The San Francisco office market is in crisis. While sublease space year-to-date is up from 2021 in every US metro area, San Francisco has been the most impacted by the broad adoption of hybrid and fully remote work models. While the initial dumping of office space for sublease peaked in availability at 10 million SF in first quarter 2001, sublease availability has stalled at 8,000,000 SF each quarter since, and exacerbates as new companies each month come to the realization that their office space commitments are excessive, or even unnecessary. These are remarkable data points as the historic high-water mark for sublease availability was during the 2001 Tech Wreck at 5,000,000 SF.
Landlords Have Their Own Problems

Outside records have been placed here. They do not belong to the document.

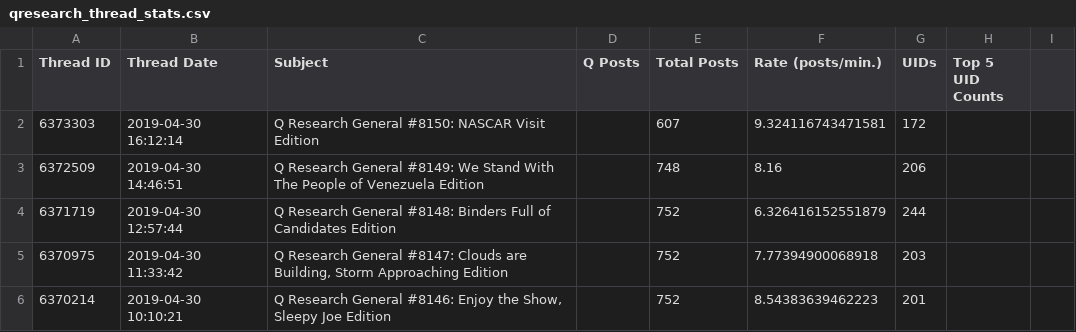
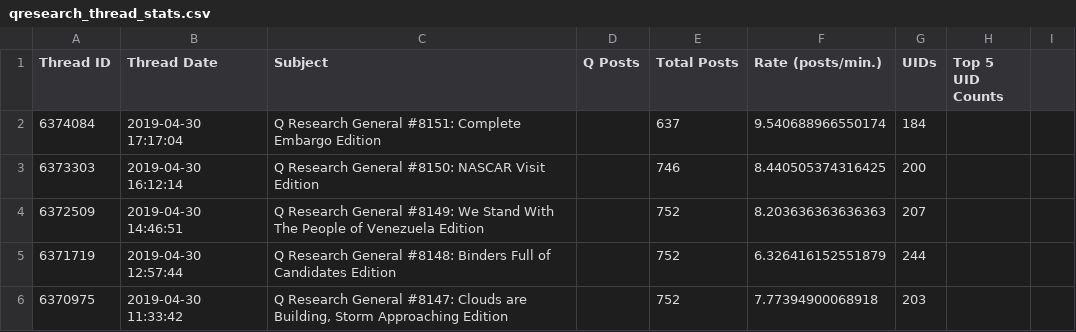
Before and after one commit to linosti/linosti.github.io, a CSV file: qresearch_thread_stats.csv, drawn as a sheet; only a part is shown; the shorter side is filled out with more unchanged rows.

```diff
--- a/qresearch_thread_stats.csv
+++ b/qresearch_thread_stats.csv
@@ -1,4 +1,5 @@
 "Thread ID","Thread Date","Subject","Q Posts","Total Posts","Rate (posts/min.)","UIDs","Top 5 UID Counts"
-6373303,"2019-04-30 16:12:14","Q Research General #8150: NASCAR Visit Edition",,607,9.324116743471581,172
-6372509,"2019-04-30 14:46:51","Q Research General #8149: We Stand With The People of Venezuela Edition",,748,8.16,206
+6374084,"2019-04-30 17:17:04","Q Research General #8151: Complete Embargo Edition",,637,9.540688966550174,184
+6373303,"2019-04-30 16:12:14","Q Research General #8150: NASCAR Visit Edition",,746,8.440505374316425,200
+6372509,"2019-04-30 14:46:51","Q Research General #8149: We Stand With The People of Venezuela Edition",,752,8.203636363636363,207
 6371719,"2019-04-30 12:57:44","Q Research General #8148: Binders Full of Candidates Edition",,752,6.326416152551879,244
```
Also changed, not shown: 1 other file.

What is further staggering is that this sublease inventory makes up approximately 27% of the total San Francisco office space availability, the highest percentage in the entire country—San Francisco tenants have become landlords’ biggest competitors. Adding to the historic glut of sublease space, landlords also have a historic surplus of office space for lease now with 23,000,000 SF on the market. That is almost double of any historic precedent, and has been growing by approximately 1,000,000 SF every quarter since the beginning of 2021, with no real end in sight.
What will ultimately prove most impactful on San Francisco office landlords—and finally drag down the artificially propped up market asking rents—is approximately 40% of all San Francisco spaces offered for sublease are set to expire by the end of 2024. While landlords are cozy collecting rent on today’s 8.6M SF of sublease offerings, every month some of those subleases will expire and the space will revert back to landlords to lease.
Sublease Opportunities for Small to Medium Sized Businesses Dominate
What is so exciting about these opportunities is that the bulk of the sublease inventory—82% of the 657 subleases in San Francisco today—are 20,000 SF and below. For a company looking for a small space under 5,000 SF, there are 173 options—there are 207 options if a tenant needs between 10,000 and 20,000 SF. For the tenants that make up the bulk of the San Francisco market by numbers, the world is your oyster! Additionally, for larger companies that are sending many of their employees remote and looking to downsize, the market has plentiful good options to get smaller versus negotiating with your landlord, or letting a traditional landlord broker make you feel captive or limited.
While landlords and their full-service brokerage firms that represent primarily landlords and sometimes tenants try to support the glass floor on pricing, Hughes Marino is uniquely positioned to leverage tenants into the market with a view to a better future, and to test the market for discovery. It takes a tenant-side perspective to make market conditions work best for the tenants’ benefit, as brokers at the full-service landlord firms hear the constant drumbeat of an alternative reality that the office market is active and improving—when in fact it’s not. As San Francisco tenants consider their leasing needs over the next two to three years, they need to understand that they have historically high leverage, and that the market is rapidly accelerating to become a tenants’ market. Tenants will have more options and leverage than ever before, whether it means moving to a well-below market sublease, downsizing in place and reducing footprint, or for those needing to expand, more options and better pricing than we have seen in a decade.